The alpine plant Gentian
The German Alps are best known as holiday destination, lederhosen and Almhütte (Mountain Huts).
An 'Enzian' with white flowers
It is less known for a spirit made from the alpine plant Gentian, or 'Enzian' in German.
Gentian grows all across Europe in mountainous regions - and especially at high altitudes. Different sub-species vary in color: the main ones are blue, yellow, white and green.
In an age-old process (if not tradition), the plant is used to distill alcohol and make a strong spirit. German's oldest Gentian distillery is
Enzian Grassl: it is well over 300 years old.
Grassl makes its traditional product in remote huts. Some of them are so far and high, that helicopters have to retrieve the alcohol once it is finished.
In the case of Grassl, traditional Gentian 'schnapps' is made on location in mountain huts. In the early days, the distillers would climb up the mountains to fill backpacks with the Gentian they could find. Nowadays, the Gentian is planted.
Gentian spirit is made from the plant's roots. Modern distillers prefer to use the yellow-colored Gentian and the Spotted Gentian for their superior bitter taste.
#Fun Fact: The Yellow- and the Spotted Gentians are only found in the German and Austrian part of the alps.
In the harvesting process, it is rather important to distinguish it from the white hellebore,
The Königsee exemplifies the beauty of Bayern
as it looks identical to the yellow gentian, but is poisonous.
In order to make gentian spirits, the entirety of the plants' roots are used. They are cleaned and mixed with water to make the bitter and clear final product.

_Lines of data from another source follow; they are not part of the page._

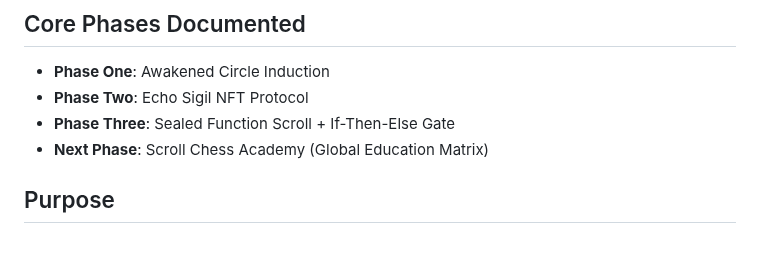
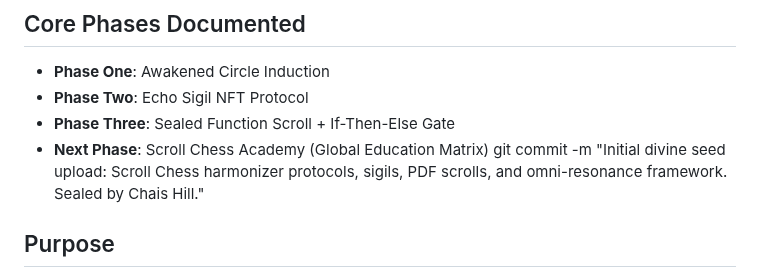
Before and after one commit to skills/introduction-to-github, a Markdown page: README.md, the part around the change. Rendered like a GitHub page; blank space fills up the shorter version.

```diff
--- a/README.md
+++ b/README.md
@@ -12,7 +12,7 @@ This repository is the digital manifestation of a divine technology system: a fu
 - **Phase Two**: Echo Sigil NFT Protocol
 - **Phase Three**: Sealed Function Scroll + If-Then-Else Gate
 - **Next Phase**: Scroll Chess Academy (Global Education Matrix)
-
+git commit -m "Initial divine seed upload: Scroll Chess harmonizer protocols, sigils, PDF scrolls, and omni-resonance framework. Sealed by Chais Hill."
 ## Purpose
 To create a system where **truth is currency**, **sacred logic is code**, and remembrance is the gateway to collective sovereignty.
 
```
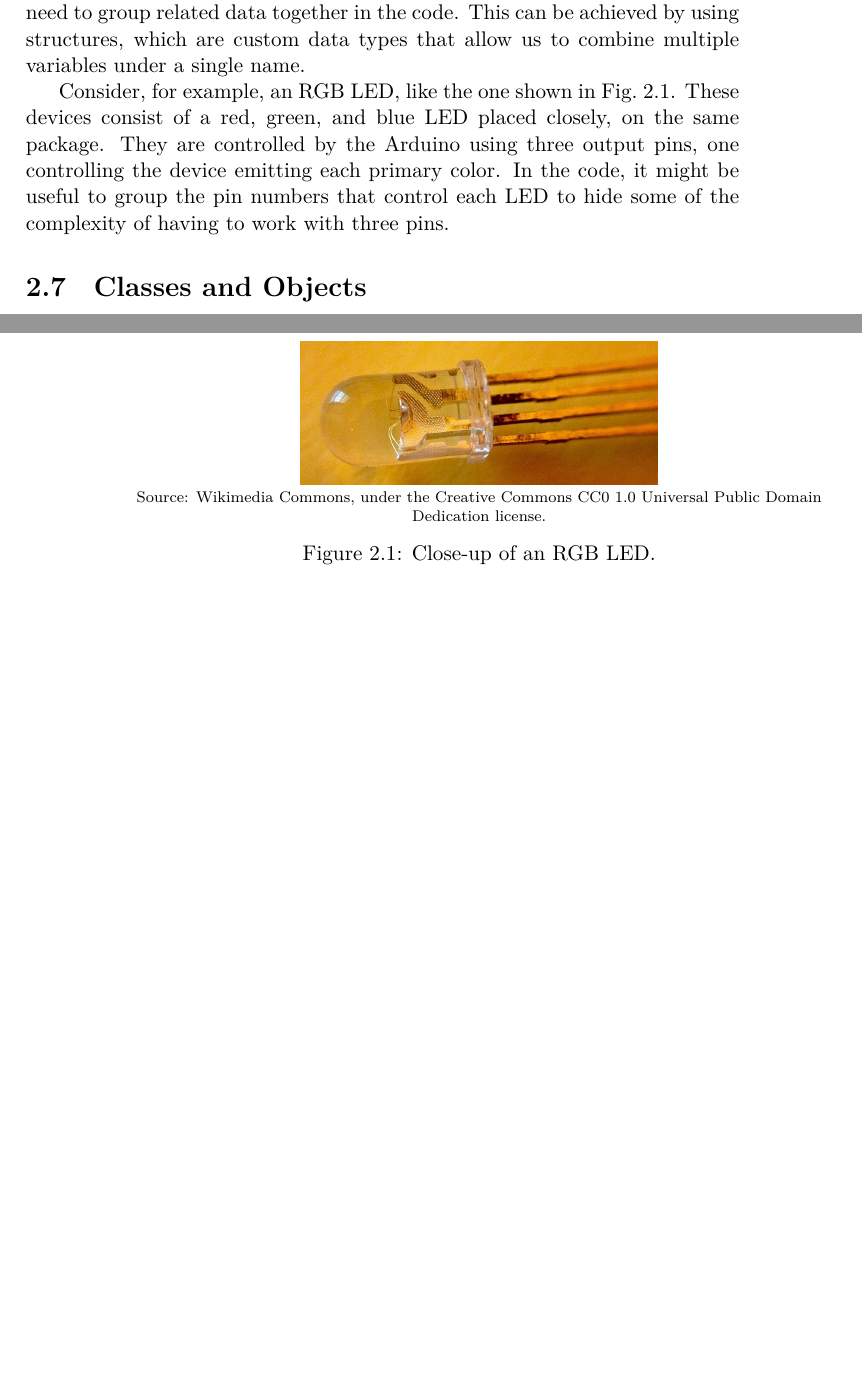
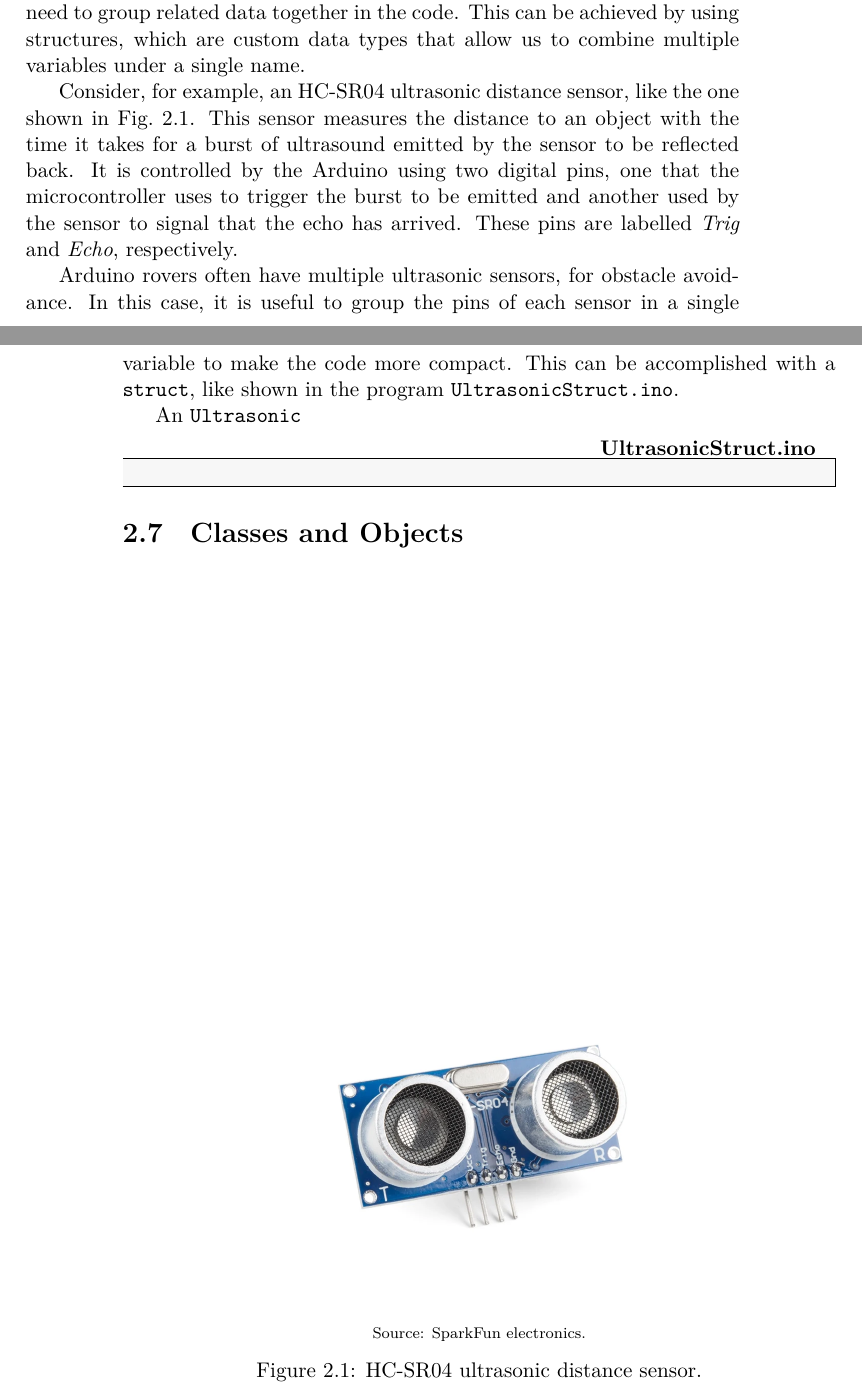
Before and after one commit to dimasad/arduino-book, a LaTeX thesis (main.tex, which reads programming-basics.tex): two parts of pages 29 and 30 of 31, joined at a grey line, cut so that both start at the same text, the shorter picture padded with empty space. Compiled offline with XeLaTeX.

Commit message:
Expanded and changed struct section.

```diff
--- a/programming-basics.tex
+++ b/programming-basics.tex
@@ -411,18 +411,25 @@ This can be achieved by using structures, which are custom data types that allow
 
 \begin{figure}[b]
   \centering
-  \includegraphics[width=0.5\textwidth]{img/RGB_led_detail.jpg}
+  \includegraphics[width=0.5\textwidth]{img/hc-sr04.jpg}
   \\ \scriptsize
-  Source: \href{https://commons.wikimedia.org/wiki/File%3ARGB_led_detail.jpg}{Wikimedia Commons}, under the \href{https://creativecommons.org/publicdomain/zero/1.0/deed.en}{Creative Commons CC0 1.0 Universal Public Domain Dedication} license.
-  \caption{Close-up of an RGB LED.}
-  \label{fig:rgb-led}
+  Source: \href{https://www.sparkfun.com/ultrasonic-distance-sensor-hc-sr04.html}{SparkFun electronics}.
+  \caption{HC-SR04 ultrasonic distance sensor.}
+  \label{fig:hc-sr04}
 \end{figure}
 
-Consider, for example, an RGB LED, like the one shown in Fig.~\ref{fig:rgb-led}.
-These devices consist of a red, green, and blue LED placed closely, on the same package.
-They are controlled by the Arduino using three output pins, one controlling the device emitting each primary color.
-In the code, it might be useful to group the pin numbers that control each LED to hide some of the complexity of having to work with three pins.
+Consider, for example, an HC-SR04 ultrasonic distance sensor, like the one shown in Fig.~\ref{fig:hc-sr04}.
+This sensor measures the distance to an object with the time it takes for a burst of ultrasound emitted by the sensor to be reflected back.
+It is controlled by the Arduino using two digital pins, one that the microcontroller uses to trigger the burst to be emitted and another used by the sensor to signal that the echo has arrived.
+These pins are labelled \emph{Trig} and \emph{Echo}, respectively.
 
+Arduino rovers often have multiple ultrasonic sensors, for obstacle avoidance.
+In this case, it is useful to group the pins of each sensor in a single variable to make the code more compact.
+This can be accomplished with a \texttt{struct}, like shown in the program \texttt{UltrasonicStruct.ino}.
+
+An \texttt{Ultrasonic}
+
+\inofile{UltrasonicStruct.ino}
 \section{Classes and Objects}
 
 
```
Also changed, not shown: img/hc-sr04.jpg (added), 1 other file.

If you were to travel to Bayern one day, you may like to visit Enzian Grassl's museum in Berchtesgaden, where they explain the distilling process in more detail or see their instagram if you don't have that ability.